All Community Read: George Takei’s They Called Us Enemy | Facing History & Ourselves
Profile of George Takei alongside his Book "They Called Us Enemy"

All Community Read: George Takei’s They Called Us Enemy

Use this list of recommended resources to join in our All Community Read of George Takei's graphic memoir, They Called Us Enemy.

As we welcome a new school year, we’re embarking on a powerful learning journey with schools across the country during this year’s All Community Read of They Called Us Enemy. Written by social justice activist, actor, and New York Times bestselling author George Takei, this poignant graphic memoir shares Takei’s firsthand account of his childhood incarceration in Japanese-American incarceration camps during World War II. 

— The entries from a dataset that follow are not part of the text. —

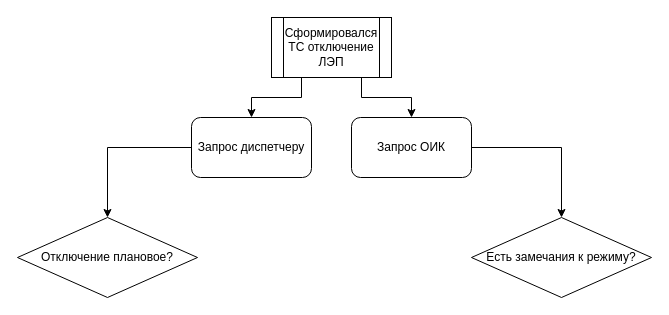
Above: Untitled Diagram.drawio in MyodsOnline/web_interfaces (draw.io), before the change. Source tidied: cells renumbered, new cells numbered last; positions are measured from the earlier drawing's top-left corner, leaving out a move shared by most shapes. Both pictures are drawn from the tidied source at 100%, with x=0, y=0 at pixel (17, 17).
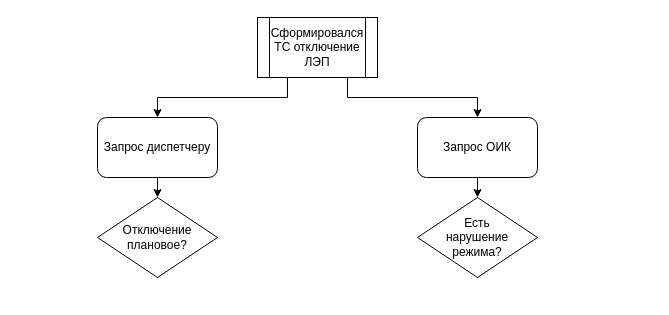
The same diagram, later.

What changed in the source:
```diff
@@
 <mxGraphModel>
   <root>
     <mxCell id="0" />
     <mxCell id="1" parent="0" />
-    <mxCell id="2" value="Отключение плановое?" style="rhombus;whiteSpace=wrap;html=1;" parent="1" vertex="1">
-      <mxGeometry y="200" width="180" height="80" as="geometry" />
+    <mxCell id="2" value="Отключение&lt;br&gt;плановое?" style="rhombus;whiteSpace=wrap;html=1;" parent="1" vertex="1">
+      <mxGeometry x="80" y="180" width="120" height="80" as="geometry" />
     </mxCell>
     <mxCell id="3" style="edgeStyle=orthogonalEdgeStyle;rounded=0;jettySize=auto;html=1;exitX=0.75;exitY=1;exitDx=0;exitDy=0;entryX=0.5;entryY=0;entryDx=0;entryDy=0;" parent="1" edge="1" source="5" target="9">
       <mxGeometry relative="1" as="geometry" />
     </mxCell>
     <mxCell id="4" style="edgeStyle=orthogonalEdgeStyle;rounded=0;jettySize=auto;html=1;exitX=0.25;exitY=1;exitDx=0;exitDy=0;" parent="1" edge="1" source="5" target="7">
       <mxGeometry relative="1" as="geometry" />
     </mxCell>
     <mxCell id="5" value="Сформировался ТС отключение ЛЭП" style="shape=process;whiteSpace=wrap;html=1;backgroundOutline=1;" parent="1" vertex="1">
-      <mxGeometry x="254" width="120" height="60" as="geometry" />
+      <mxGeometry x="240" width="120" height="60" as="geometry" />
     </mxCell>
-    <mxCell id="6" style="edgeStyle=orthogonalEdgeStyle;rounded=0;jettySize=auto;html=1;exitX=0;exitY=0.5;exitDx=0;exitDy=0;entryX=0.5;entryY=0;entryDx=0;entryDy=0;" parent="1" edge="1" source="7" target="2">
+    <mxCell id="6" style="edgeStyle=orthogonalEdgeStyle;rounded=0;jettySize=auto;html=1;exitX=0.5;exitY=1;exitDx=0;exitDy=0;entryX=0.5;entryY=0;entryDx=0;entryDy=0;" parent="1" edge="1" source="7" target="2">
       <mxGeometry relative="1" as="geometry" />
     </mxCell>
     <mxCell id="7" value="Запрос диспетчеру" style="rounded=1;whiteSpace=wrap;html=1;" parent="1" vertex="1">
-      <mxGeometry x="174" y="100" width="120" height="60" as="geometry" />
+      <mxGeometry x="80" y="100" width="120" height="60" as="geometry" />
     </mxCell>
-    <mxCell id="8" style="edgeStyle=orthogonalEdgeStyle;rounded=0;jettySize=auto;html=1;exitX=1;exitY=0.5;exitDx=0;exitDy=0;entryX=0.5;entryY=0;entryDx=0;entryDy=0;" parent="1" edge="1" source="9" target="10">
+    <mxCell id="8" style="edgeStyle=orthogonalEdgeStyle;rounded=0;jettySize=auto;html=1;exitX=0.5;exitY=1;exitDx=0;exitDy=0;entryX=0.5;entryY=0;entryDx=0;entryDy=0;" parent="1" edge="1" source="9" target="10">
       <mxGeometry relative="1" as="geometry" />
     </mxCell>
     <mxCell id="9" value="Запрос ОИК" style="rounded=1;whiteSpace=wrap;html=1;" parent="1" vertex="1">
-      <mxGeometry x="334" y="100" width="120" height="60" as="geometry" />
+      <mxGeometry x="400" y="100" width="120" height="60" as="geometry" />
     </mxCell>
-    <mxCell id="10" value="Есть замечания к режиму?" style="rhombus;whiteSpace=wrap;html=1;" parent="1" vertex="1">
-      <mxGeometry x="454" y="200" width="180" height="80" as="geometry" />
+    <mxCell id="10" value="Есть&lt;br&gt;нарушение&lt;br&gt;режима?" style="rhombus;whiteSpace=wrap;html=1;" parent="1" vertex="1">
+      <mxGeometry x="400" y="180" width="120" height="80" as="geometry" />
     </mxCell>
   </root>
 </mxGraphModel>
```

Takei chronicles his family's years behind barbed wire, the terrors and small joys of childhood in the shadow of legalized racism, his mother's hard choices, his father's tested faith in democracy, and the way those experiences planted the seeds for his astonishing future.

Throughout the year we’ll host a series of related events for educators, students and our broader community. The first of these will be a cost-free educator webinar on November 2. Educators will leave the webinar with Facing History resources and strategies for teaching historical context, perspective-taking, ethical reflection, and cultivation of empathy in order to nurture students’ capacity for informed and engaged citizenship. Then on February 13, 2024, we'll host an online community discussion and author event with Takei that you and your students can attend right from your classrooms!

A teacher hands out papers to students at a table.

Teaching George Takei’s They Called Us Enemy and Japanese-American Incarceration

Join us for a webinar to engage in conversation around George Takei’s memoir and gain strategies for how to use it in your classroom.

Register Today

About the Author

George Takei is known around the world for his role in the acclaimed original TV series Star Trek, in which he played Hikaru Sulu, helmsman of the starship Enterprise. But Takei's story, which includes an acting career that spans six decades, goes where few have gone before. From a childhood spent with his family wrongfully imprisoned in Japanese-American incarceration camps during World War II to becoming one of the country's leading figures in the fight for social justice, LGBTQ+ rights and marriage equality, Takei remains a powerful voice on issues ranging from politics to pop culture.

Whether you’ve already gotten started teaching this book, or if you’re still in the planning stages, read on to see some resources we recommend to support you and your school if you would like to join us as we explore the following questions: What does it mean to be American? Who gets to decide? When the world is against you, what can one person do?

Getting Started

Get a one-hour intro to this text and additional tools and tactics to help bring it into the classroom with our upcoming webinar, Teaching They Called Us Enemy and Japanese-American Incarceration, on November 2, 2023 (available on-demand thereafter). 

Use our Whole School Read Planning Guide to help you and your colleagues design and implement a whole-school read that centers students’ voices and experiences and builds community around a shared text. Don’t miss the discussion handouts at the end of the guide!

Watch Why I love a country that once betrayed me for an introduction to Takei’s story as he looks back on how his wrongful incarceration shapes his personal definition of patriotism and democracy. 

Gain additional historical context for Japanese-American incarceration in this brief documentary from Abby Ginzberg and Ken Schneider: And Then They Came for Us. These resources will help you and your students better understand and center the voices and experiences of people who experience racial discrimination as you design lessons and conversations related to this All Community Read.

Going Deeper

Implement Bearing Witness to Japanese American Incarceration to supplement George Takei’s memoir. It introduces students to this history and explores difficult questions about national identity, institutional racism, and citizenship. 

Explore our In Pursuit of Democracy and Freedom: A US History Inquiry to introduce students to the ideals of democracy and freedom and help students develop a deeper understanding of the complexities of these themes in US history as well as in their own lives.

Read Farewell to Manzanar for Jeanne Wakatsuki’s personal account of her family’s forced detention at Manzanar incarceration camp.

Use the S-I-T strategy after reading Takei and Wakatsuki’s texts or watching the above videos to help students process these materials by identifying what they found surprising, interesting, and troubling.

You might also be interested in…

More Like This Ideas this Week